It happened around 3:30 p.m., when a thunderous bang! tugged me from the ether. It sounded as if someone had punched the backdoor, or the door in the office, so all what-the-heck-like, I tottered to see who or what was to blame, but wind-strewn litter was all I saw. No sooner had I returned to bed, where I was happy, when my girl dashes in exclaiming the lady from Room 162 had driven into Building No. 1.

Begrudgingly, I slipped into my shoes, shades and skullcap, grabbed my keys and phone, then ventured out. The natural light singed my eyes. Several guests gathered in the courtyard, visibly stunned by what they’d seen. A woman, they said, had driven across the courtyard from the parking lot, doing donuts, until the building brought her to an undramatic halt.

There went my day of not getting out of bed, of peace and quiet, of no disasters.

The wall after the carpenter sledgehammered it back in place.

The motel consists of two free-standing buildings and a third L-shaped structure. Together they form a horseshoe around an expansive grassy courtyard, where children play among the dog shit, cigarette butts, and bottle caps. Aside from my apartment one door over, Room 135 is the inner-most room from the parking lot, meaning the driver had at least 600 feet to avoid a collision. It’s a two-story building, after all. You can’t miss it.

Fortunately she wasn’t moving too fast.

Those who saw the crash weren’t sure whether the woman was actively driving or inattentively rolling in neutral, in which case the question is: why didn’t she hit the brakes? If she was driving while aware, then what the hell was her deal?

The woman’s husband, also in his early 40s, sprinted after her as she coasted toward the building. When he caught up to it, he pushed her into the passenger’s seat and took the wheel. Throwing the car in reverse, he peeled away from the wall before a growing number of spectators, braking in the parking lot. The collision shifted an entire wall, but did little damage to the vehicle.

It’s unclear how his wife regained control of the car, but she wasted no time speeding off once she did. He later said she had been on her way to visit her kids.

I moseyed up to Room 162, where she had stayed the previous three nights. I could hear someone shuffling around inside, but no one answered when I knocked. I swiped my master key, but it didn’t beep. We turned to the hard key—an actual old-fashioned metal key—but the deadbolt wasn’t working, either. At last, a scruffy guy with a loud combative voice opened the door. We told him he needed to leave the property.

Why? he asked, indignantly. So you can steal my friend’s stuff? I don’t think so. 

A spoon with residue sat near the sink, next to some small dirty cotton balls.

I spit the spiel about how he’s not a registered guest, that check-out time had passed without the room being paid for, yada yada yada. The scruffy guy flat out refused to leave, then became enraged when I told him I’ll just have cops remove him.

Don’t threaten me with calling the police! he yelled.

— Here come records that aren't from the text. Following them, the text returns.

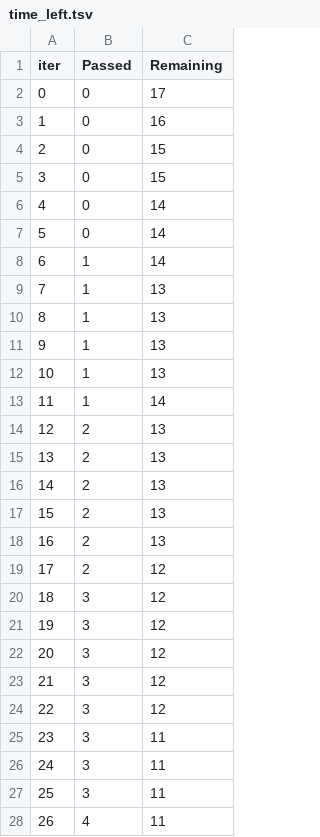
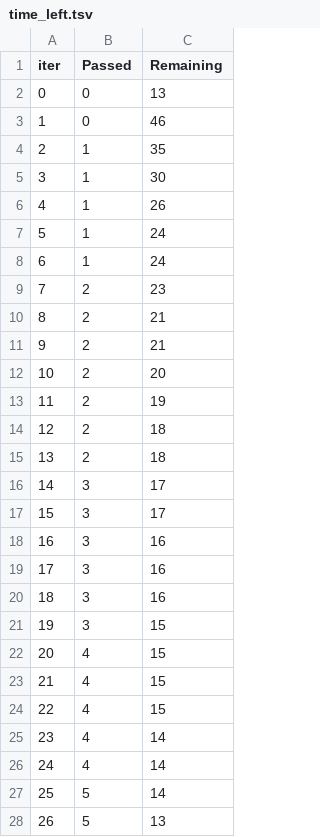
Before and after one commit to jobayer-mojumder/titanic-kaggle, a TSV file: feature-engineering/catboost_info/time_left.tsv, drawn as a sheet; only a part is shown; the diff covers the shown part only.

```diff
--- a/feature-engineering/catboost_info/time_left.tsv
+++ b/feature-engineering/catboost_info/time_left.tsv
@@ -1,28 +1,28 @@
 iter	Passed	Remaining
-0	0	17
-1	0	16
-2	0	15
-3	0	15
-4	0	14
-5	0	14
-6	1	14
-7	1	13
-8	1	13
-9	1	13
-10	1	13
-11	1	14
-12	2	13
-13	2	13
-14	2	13
-15	2	13
-16	2	13
-17	2	12
-18	3	12
-19	3	12
-20	3	12
-21	3	12
-22	3	12
-23	3	11
-24	3	11
-25	3	11
-26	4	11
+0	0	13
+1	0	46
+2	1	35
+3	1	30
+4	1	26
+5	1	24
+6	1	24
+7	2	23
+8	2	21
+9	2	21
+10	2	20
+11	2	19
+12	2	18
+13	2	18
+14	3	17
+15	3	17
+16	3	16
+17	3	16
+18	3	16
+19	3	15
+20	4	15
+21	4	15
+22	4	15
+23	4	14
+24	4	14
+25	5	14
+26	5	13
```
Also changed, not shown: 62 edited cells elsewhere in this file, feature-engineering/results_summary.csv, 3 other files.
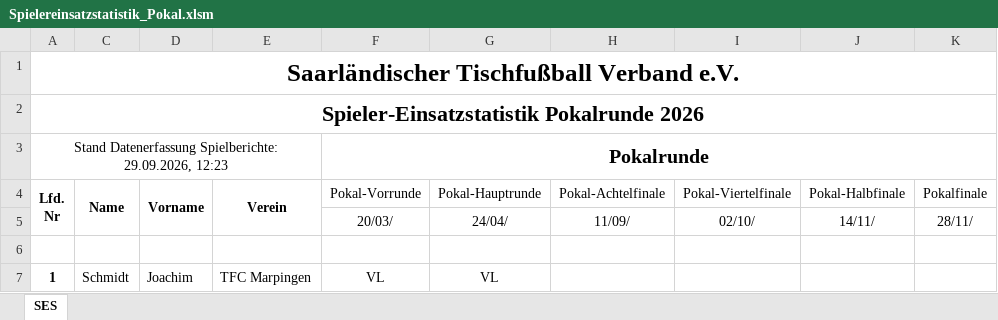
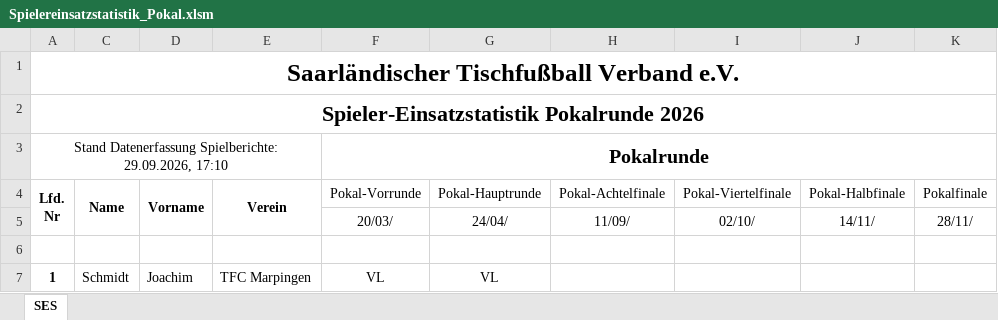
Before and after one commit to Deutscher-Tischfussballbund/stfv-docs, an Excel workbook: assets/statistiken/Spielereinsatzstatistik_Pokal.xlsm, sheet SES, drawn as a sheet; only a part is shown; values as stored, in another font and other column widths than the file's, no borders; charts and pictures and conditional formats not drawn; the diff names each change by its address in the sheet, - before the commit and + after, or states it on an @@ line.

```diff
--- a/assets/statistiken/Spielereinsatzstatistik_Pokal.xlsm (sheet SES)
+++ b/assets/statistiken/Spielereinsatzstatistik_Pokal.xlsm (sheet SES)
-A3 (Lfd. Nr): …Spielberichte: 29.09.2026, 12:23
+A3 (Lfd. Nr): …Spielberichte: 29.09.2026, 17:10
```
Also changed, not shown: assets/statistiken/Spielereinsatzstatistik_Verbandsrunde.xlsm, 2 other files.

I didn’t have to call them. Four officers had followed the husband to Room 162, where he explained he was fresh out of jail and his wife, a small, pleasant woman, was less than a week out of rehab. He denied knowing anything about the paraphernalia, as did the scruffy guy. While the officers searched the room for drugs, the husband gave a nebulous statement about the circumstances around the crash, seeming more concerned about his keys than his wife.

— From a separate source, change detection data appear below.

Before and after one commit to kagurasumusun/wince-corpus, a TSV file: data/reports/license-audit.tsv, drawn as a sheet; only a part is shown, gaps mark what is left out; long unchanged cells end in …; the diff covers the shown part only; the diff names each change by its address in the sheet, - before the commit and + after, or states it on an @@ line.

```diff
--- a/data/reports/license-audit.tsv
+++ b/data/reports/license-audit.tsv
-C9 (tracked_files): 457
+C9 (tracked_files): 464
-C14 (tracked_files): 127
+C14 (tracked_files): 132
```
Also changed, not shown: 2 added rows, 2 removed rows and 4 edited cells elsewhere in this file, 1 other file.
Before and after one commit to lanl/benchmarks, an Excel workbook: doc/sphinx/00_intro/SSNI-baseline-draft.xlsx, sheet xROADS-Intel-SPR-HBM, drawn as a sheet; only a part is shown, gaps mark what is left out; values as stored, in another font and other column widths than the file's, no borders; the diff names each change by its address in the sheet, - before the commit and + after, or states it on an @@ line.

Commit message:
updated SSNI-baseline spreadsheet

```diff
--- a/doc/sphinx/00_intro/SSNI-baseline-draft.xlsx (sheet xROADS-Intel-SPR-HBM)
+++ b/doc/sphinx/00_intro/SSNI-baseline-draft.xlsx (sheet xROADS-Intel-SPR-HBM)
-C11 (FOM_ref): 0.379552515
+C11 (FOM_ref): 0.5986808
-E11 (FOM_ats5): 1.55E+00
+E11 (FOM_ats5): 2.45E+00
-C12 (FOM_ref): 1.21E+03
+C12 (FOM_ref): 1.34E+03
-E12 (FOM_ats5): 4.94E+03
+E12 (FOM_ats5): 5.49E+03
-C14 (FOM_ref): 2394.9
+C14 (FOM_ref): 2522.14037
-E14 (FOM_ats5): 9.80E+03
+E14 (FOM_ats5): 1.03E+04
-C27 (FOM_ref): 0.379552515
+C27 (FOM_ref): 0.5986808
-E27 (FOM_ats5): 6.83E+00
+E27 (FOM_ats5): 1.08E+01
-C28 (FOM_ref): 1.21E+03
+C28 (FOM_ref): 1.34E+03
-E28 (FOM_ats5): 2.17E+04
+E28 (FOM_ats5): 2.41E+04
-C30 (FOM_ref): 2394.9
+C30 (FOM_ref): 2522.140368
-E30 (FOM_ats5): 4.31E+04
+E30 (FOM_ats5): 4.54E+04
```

He apologized to me, promised to pack her things and to pay for the room once an anticipated money order arrived in the mail.

Back at Room 135, the bossman arrived, cell phone glued to his ear. He told whomever he was speaking with to hold on, gave the damage a passing glance, returned to his conversation and left.

Call the carpenter, he said over his shoulder, walking away.

While the witnesses rehashed events for those just arriving, the scruffy combative guy—a transient day laborer according to the cops—came to scope the damage.

I’ll fix it if you have to call a carpenter, he offered. I’ve worked with wood before. 

The crowd of curiosity-seekers eventually swelled too large for me. Not in the mood for listening, I fled back to my cavernous abode. Walking through the crowd I noticed the disabled vet from Room 153 standing with her dog near one of the breezeways, a smug look on her face.

In her 50s, she is a nervous and fearful woman who treats me like a live-in assistant. Some days she’ll call the office what seems like a hundred times to ask questions, make special requests, and pass along gossip. Her husband’s employer doesn’t allow wives to live at the man camp (or so he says) so he dumped her here while he works all week in the oil patch.

Three weeks ago she called to tell me she had disposed of a dirty rig she found in the grass behind her building.

I didn’t know that stuff goes on here, she said, genuinely shocked.

As I passed her by from a distance, she nodded proudly, chin up, as if the crash were the inevitable outcome of all she has observed since arriving.

I told you there is some funny stuff going on here, she half-shouted, puffing the cigarette tucked between shivering fingers. Believe me now?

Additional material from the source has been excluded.